A Winter’s Tale
Picador USA, 1998
Reviewed by Seana Graham
We should perhaps get clear from the start that the Mr. White in question here is named Herbert, not Walter. He is not a brilliant meth dealing chemist, but rather a lonely photographer with some memory problems. And the setting is not the hot desert landscape of New Mexico, but the chill winter landscape of St. Paul, Minnesota. It is 1939.
Detective Wesley Horner notices Herbert before he actually suspects him of anything. They both find themselves eating in a White Castle café and even then Horner is struck by Herbert’s oddity: “He sat, balding and rotund, on his stool, like an egg in an egg cup”. Horner and his partner don’t have long to speculate about him, though, because the next thing you know, they are on the scene of a crime. A young woman has been murdered and she’s not the only “dime a dance girl” found dead.
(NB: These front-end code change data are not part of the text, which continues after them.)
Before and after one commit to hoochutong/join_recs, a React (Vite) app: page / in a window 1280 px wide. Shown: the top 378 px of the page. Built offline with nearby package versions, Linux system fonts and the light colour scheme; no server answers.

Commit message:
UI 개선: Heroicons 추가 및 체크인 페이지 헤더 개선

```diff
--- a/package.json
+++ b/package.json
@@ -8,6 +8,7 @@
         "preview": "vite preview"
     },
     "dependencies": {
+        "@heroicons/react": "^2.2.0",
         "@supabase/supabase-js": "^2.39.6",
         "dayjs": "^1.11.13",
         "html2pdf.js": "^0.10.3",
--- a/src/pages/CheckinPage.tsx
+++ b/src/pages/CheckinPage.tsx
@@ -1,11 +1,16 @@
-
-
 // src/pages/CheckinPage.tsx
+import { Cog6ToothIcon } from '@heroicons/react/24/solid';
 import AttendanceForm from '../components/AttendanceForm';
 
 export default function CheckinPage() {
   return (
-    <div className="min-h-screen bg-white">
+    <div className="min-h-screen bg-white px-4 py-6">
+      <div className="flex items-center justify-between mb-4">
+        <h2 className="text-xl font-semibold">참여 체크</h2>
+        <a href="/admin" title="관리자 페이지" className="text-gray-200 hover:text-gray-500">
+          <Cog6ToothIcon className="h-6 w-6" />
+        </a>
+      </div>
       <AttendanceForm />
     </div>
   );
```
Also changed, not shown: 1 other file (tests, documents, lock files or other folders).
Before too long, it’s clear that Herbert White is the prime suspect.
This novel is set up as a classic noir crime story, and it won an Edgar award on that account, but it is actually something different. As a pure mystery, it is not completely satisfying. It’s not aiming to be. And this is because the confession of Mr. White is a different kind of confession than you usually find in a crime novel.
I was struck by this as I was preparing this review. I hadn’t really bothered to read the epigraph the first time around, primarily because it was in Latin (Clark doesn’t translate it). But this time I realized that it was a quote from St. Augustine’s Confessions, and you know that that coincidence can’t be accidental. This particular passage has to do with memory and begins:
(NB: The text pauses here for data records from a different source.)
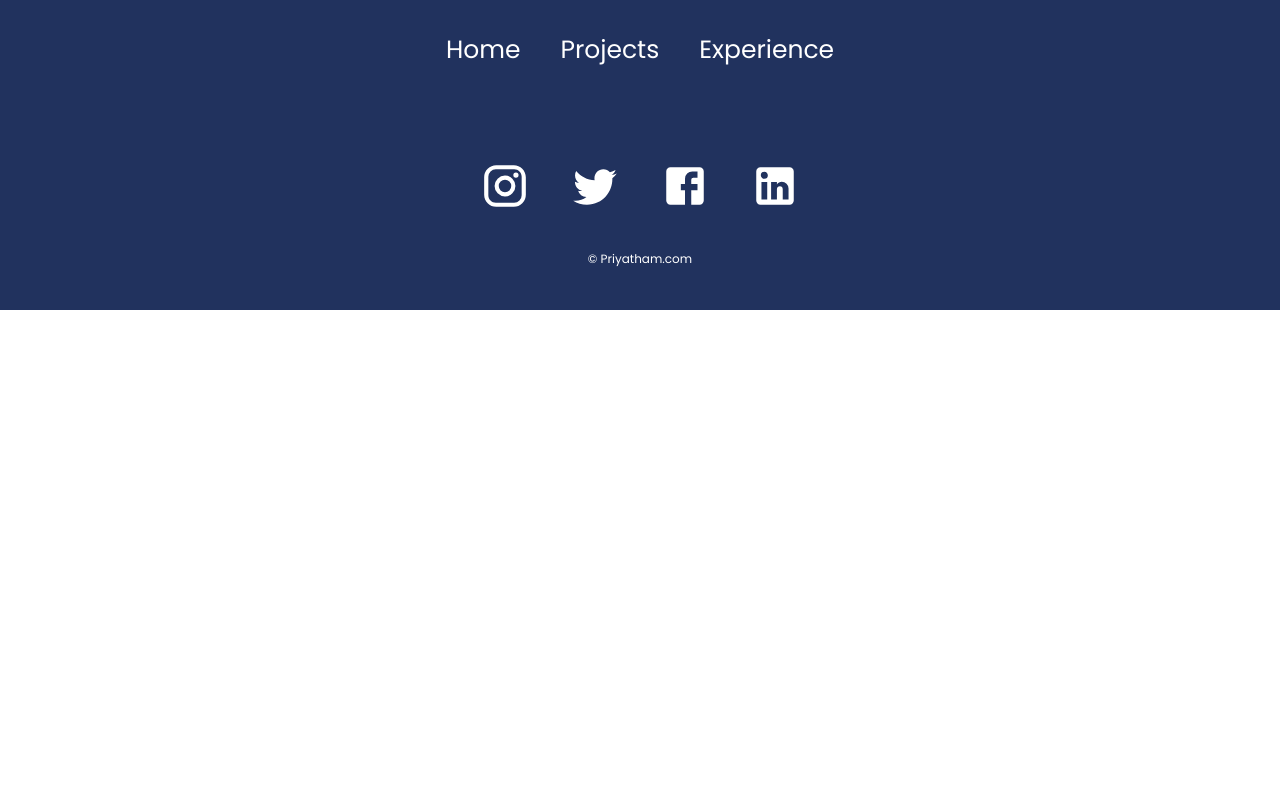
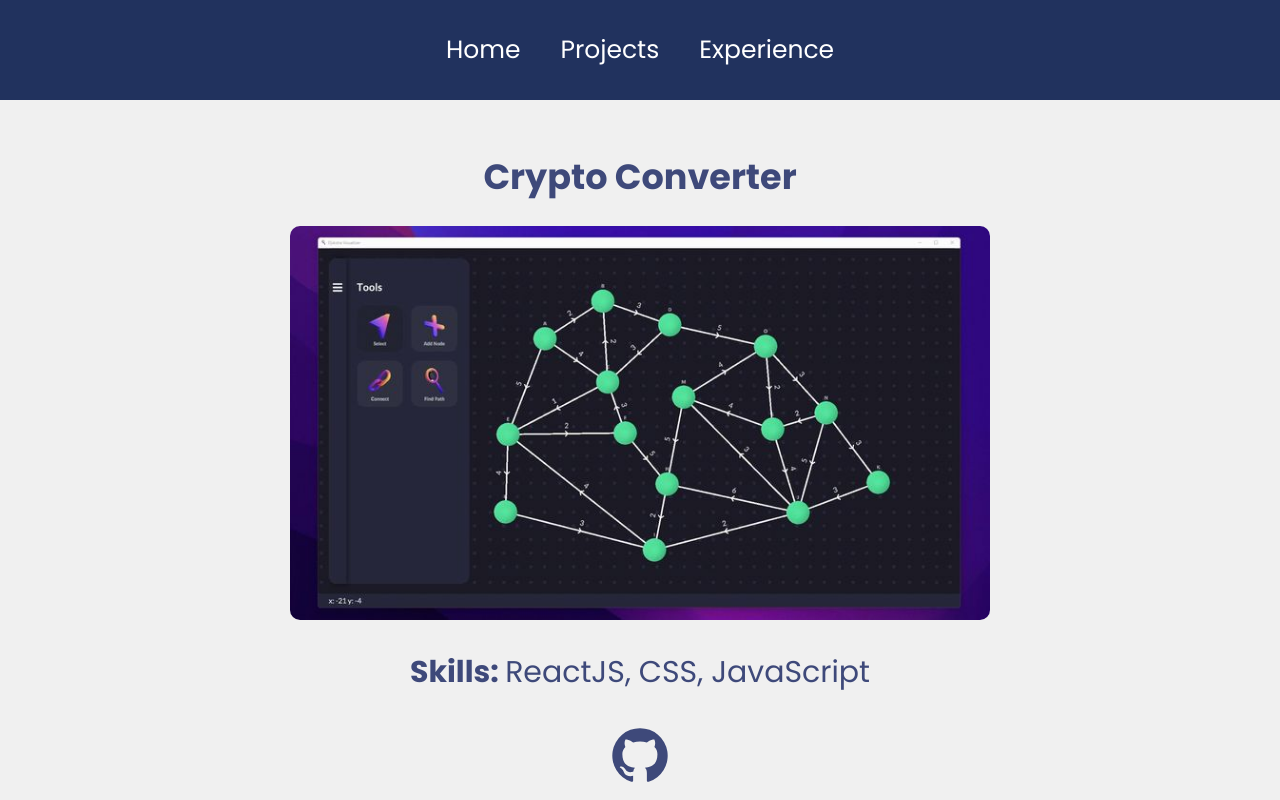
Before and after one commit to Priyatham-Reddy7/portfolio-v1, a React (Vite) app: page /projects/1 in a window 1280 px wide. Shown: the top 800 px of the page. Built offline with nearby package versions, Linux system fonts and the light colour scheme.

Commit message:
Add Individual Project

```diff
--- a/src/App.jsx
+++ b/src/App.jsx
@@ -5,6 +5,7 @@ import Projects from "./pages/Projects"
 import Experience from "./pages/Experience"
 import Navbar from "./components/navbar/Navbar"
 import Footer from "./components/footer/Footer"
+import ProjectsDisplay from "./pages/ProjectsDisplay"
 
 const App = () => {
     return (
@@ -14,6 +15,7 @@ const App = () => {
                 <Routes>
                     <Route path="/" element={<Home />} />
                     <Route path="/projects" element={<Projects />} />
+                    <Route path="/projects/:id" element={<ProjectsDisplay />} />
                     <Route path="/experience" element={<Experience />} />
                 </Routes>
                 <Footer />
--- a/src/helpers/ProjectDetails.js
+++ b/src/helpers/ProjectDetails.js
@@ -7,34 +7,40 @@ import proj6 from "../assets/proj6.png"
 
 const ProjectDetails = [
     {
-        id: 1,
+        id: 0,
         name: "Ecommerce Store",
         image: proj2,
+        skills: "ReactJS, CSS, JavaScript",
+    },
+    {
+        id: 1,
+        name: "Crypto Converter",
+        image: proj1,
+        skills: "ReactJS, CSS, JavaScript",
     },
     {
         id: 2,
-        name: "Crypto Converter",
-        image: proj1,
+        name: "Netflix clone",
+        image: proj3,
+        skills: "ReactJS, CSS, JavaScript",
     },
     {
         id: 3,
-        name: "Netflix clone",
-        image: proj3,
+        name: "Fiverr",
+        image: proj4,
+        skills: "ReactJS, CSS, JavaScript",
     },
     {
         id: 4,
-        name: "Fiverr",
-        image: proj4,
+        name: "Admin Dashboard",
+        image: proj5,
+        skills: "ReactJS, CSS, JavaScript",
     },
     {
         id: 5,
-        name: "Admin Dashboard",
-        image: proj5,
-    },
-    {
-        id: 6,
         name: "Wizards game",
         image: proj6,
+        skills: "ReactJS, CSS, JavaScript",
     },
 ]
 
--- /dev/null
+++ b/src/pageStyles/ProjectsDisplay.css
@@ -0,0 +1,31 @@
+.project {
+    width: 100%;
+    /* height: calc(100vh - 100px); */
+    margin-bottom: 20px;
+    display: flex;
+    justify-content: center;
+    align-items: center;
+    flex-direction: column;
+}
+
+.project h1 {
+    margin-top: 50px;
+    color: #3e497a;
+    font-size: 35px;
+}
+
+.project img {
+    width: 700px;
+    border-radius: 10px;
+}
+
+.project p {
+    font-size: 30px;
+    color: #3e497a;
+}
+
+.project svg {
+    font-size: 60px;
+    color: #3e497a;
+    cursor: pointer;
+}
--- a/src/pages/Projects.jsx
+++ b/src/pages/Projects.jsx
@@ -1,19 +1,30 @@
 import ProjectItem from "../components/projectItem/ProjectItem"
 import ProjectDetails from "../helpers/ProjectDetails"
 import "../pageStyles/Projects.css"
+import { useNavigate } from "react-router-dom"
 
 const Projects = () => {
+    const navigate = useNavigate()
+
+    const clickHandler = (id) => {
+        navigate(`/projects/${id}`)
+    }
+
     return (
         <>
             <div className="projects">
                 <h1 className="projectTitle">My Personal Projects</h1>
                 <div className="projectList">
                     {ProjectDetails.map((project) => (
-                        <ProjectItem
+                        <div
+                            onClick={() => clickHandler(project.id)}
                             key={project.id}
-                            image={project.image}
-                            name={project.name}
-                        />
+                        >
+                            <ProjectItem
+                                image={project.image}
+                                name={project.name}
+                            />
+                        </div>
                     ))}
                 </div>
             </div>
--- /dev/null
+++ b/src/pages/ProjectsDisplay.jsx
@@ -0,0 +1,24 @@
+import Github from "@mui/icons-material/Github"
+import { useParams } from "react-router-dom"
+import ProjectDetails from "../helpers/ProjectDetails"
+import "../pageStyles/ProjectsDisplay.css"
+
+const ProjectsDisplay = () => {
+    const { id } = useParams()
+    const selectedProject = ProjectDetails[id]
+
+    return (
+        <>
+            <div className="project">
+                <h1>{selectedProject.name}</h1>
+                <img src={selectedProject.image} />
+                <p>
+                    <b>Skills: </b> {selectedProject.skills}
+                </p>
+                <Github />
+            </div>
+        </>
+    )
+}
+
+export default ProjectsDisplay
```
“See what a space I have gone over in my memory seeking Thee, O Lord; and I have not found Thee without it. … But where in my memory residest Thou, O Lord, where residest Thou there?” (10.24.35)
This question would not be irrelevant to Herbert White, who has no problem with short term memory nor with recalling the distant past. It’s the middle range he finds problematic. In order to keep track of that middle range, he has resorted to writing down what has happened to him in a series of notebooks, passages of which are interspersed with Horner’s tale of detection. Unfortunately, this routine doesn’t help White much when it comes to the crunch.
The classic detective story is said to be popular because it offers the reader catharsis—the crime is solved, the killer caught. This novel doesn’t play by those rules, and by those standards, some will find it unsatisfying. Clark has other fish to fry here. If you’re willing to forego the pleasure of a twisty ending though, I am pretty sure that you will find Clark’s novel pleasing on other, deeper levels.